Getty Images made an announcement that they will ban all images that have been substantially Photoshopped in order to make models look thinner or larger.
You can expect to see the change to be written into the contract of any photographer contributing work to the Getty Images database as of October 1, 2017.
On September 15th, model and actress, Emily Ratajkowski, took it to Instagram to call out the French publication/magazine, Madame Figaro, for allegedly retouching her breasts and lips for its cover shoot.
“Everyone is uniquely beautiful in their own ways. We all have insecurities about the things that make us different from a typical ideal of beauty. I hope the fashion industry will finally learn to stop trying to stifle the things that make us unique and instead begin to celebrate individuality.”
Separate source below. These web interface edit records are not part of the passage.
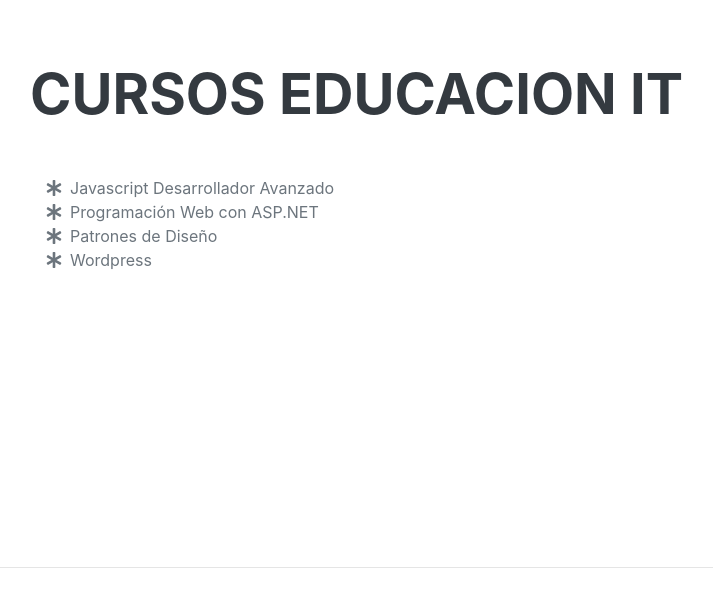
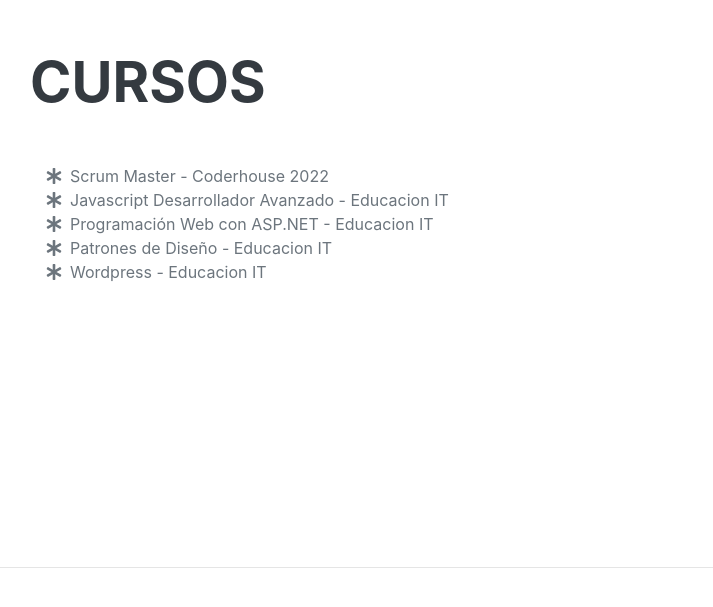
Before and after one commit to mlucero87/mlucero87.github.io, a plain HTML site: page index.html in a window 1280 px wide. Shown: the part 4659-5266 px from the top of the page, without its empty margins (290-1003 px from the left). Drawn offline with nearby package versions, Linux system fonts and the light colour scheme; a web font is replaced by a local one.

Commit message:
Update index.html

```diff
--- a/index.html
+++ b/index.html
@@ -362,23 +362,27 @@
         <!-- Awards-->
         <section class="resume-section" id="awards">
             <div class="resume-section-content">
-                <h2 class="mb-5">Cursos Educacion IT</h2>
+                <h2 class="mb-5">Cursos</h2>
                 <ul class="fa-ul mb-0">
                     <li>
                         <span class="fa-li"><i class="fas fa-asterisk"></i></span>
-                        Javascript Desarrollador Avanzado
+                        Scrum Master - Coderhouse 2022
                     </li>
                     <li>
                         <span class="fa-li"><i class="fas fa-asterisk"></i></span>
-                        Programación Web con ASP.NET
+                        Javascript Desarrollador Avanzado - Educacion IT
                     </li>
                     <li>
                         <span class="fa-li"><i class="fas fa-asterisk"></i></span>
-                        Patrones de Diseño
+                        Programación Web con ASP.NET - Educacion IT
                     </li>
                     <li>
                         <span class="fa-li"><i class="fas fa-asterisk"></i></span>
-                        Wordpress
+                        Patrones de Diseño - Educacion IT
+                    </li>
+                    <li>
+                        <span class="fa-li"><i class="fas fa-asterisk"></i></span>
+                        Wordpress - Educacion IT
                     </li>
                 </ul>
             </div>
```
In a statement released on its website, Getty acknowledges that:
“our perceptions of what is possible are often shaped by what we see: positive imagery can have direct impact on fighting stereotypes, creating tolerance, and empowering communities to feel represented in society.”
The agency does however clarify that “minor retouching” is acceptable, as the new policy only applies to body shape manipulation.
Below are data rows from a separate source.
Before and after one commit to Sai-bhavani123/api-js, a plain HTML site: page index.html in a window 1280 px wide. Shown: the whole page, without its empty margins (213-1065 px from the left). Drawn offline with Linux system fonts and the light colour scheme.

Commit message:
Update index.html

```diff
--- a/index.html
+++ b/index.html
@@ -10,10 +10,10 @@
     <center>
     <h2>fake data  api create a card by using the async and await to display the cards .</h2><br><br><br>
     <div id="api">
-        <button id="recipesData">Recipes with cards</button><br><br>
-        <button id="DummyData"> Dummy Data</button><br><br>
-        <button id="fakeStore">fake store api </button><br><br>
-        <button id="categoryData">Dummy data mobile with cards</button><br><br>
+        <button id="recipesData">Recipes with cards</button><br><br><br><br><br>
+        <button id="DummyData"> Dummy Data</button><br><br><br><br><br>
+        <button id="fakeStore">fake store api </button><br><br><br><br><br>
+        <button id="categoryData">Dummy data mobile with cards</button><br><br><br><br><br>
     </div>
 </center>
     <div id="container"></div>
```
Here is what is considered “minor retouching”:
- skin blemishes
- hair color
- or “nose shape”
You can expect these changes to also apply to iStock as well, which is owned by Getty.
Note: The policy change coincides with a new French law that requires all magazine publishers to disclose whether their images have been retouched to change a model’s body.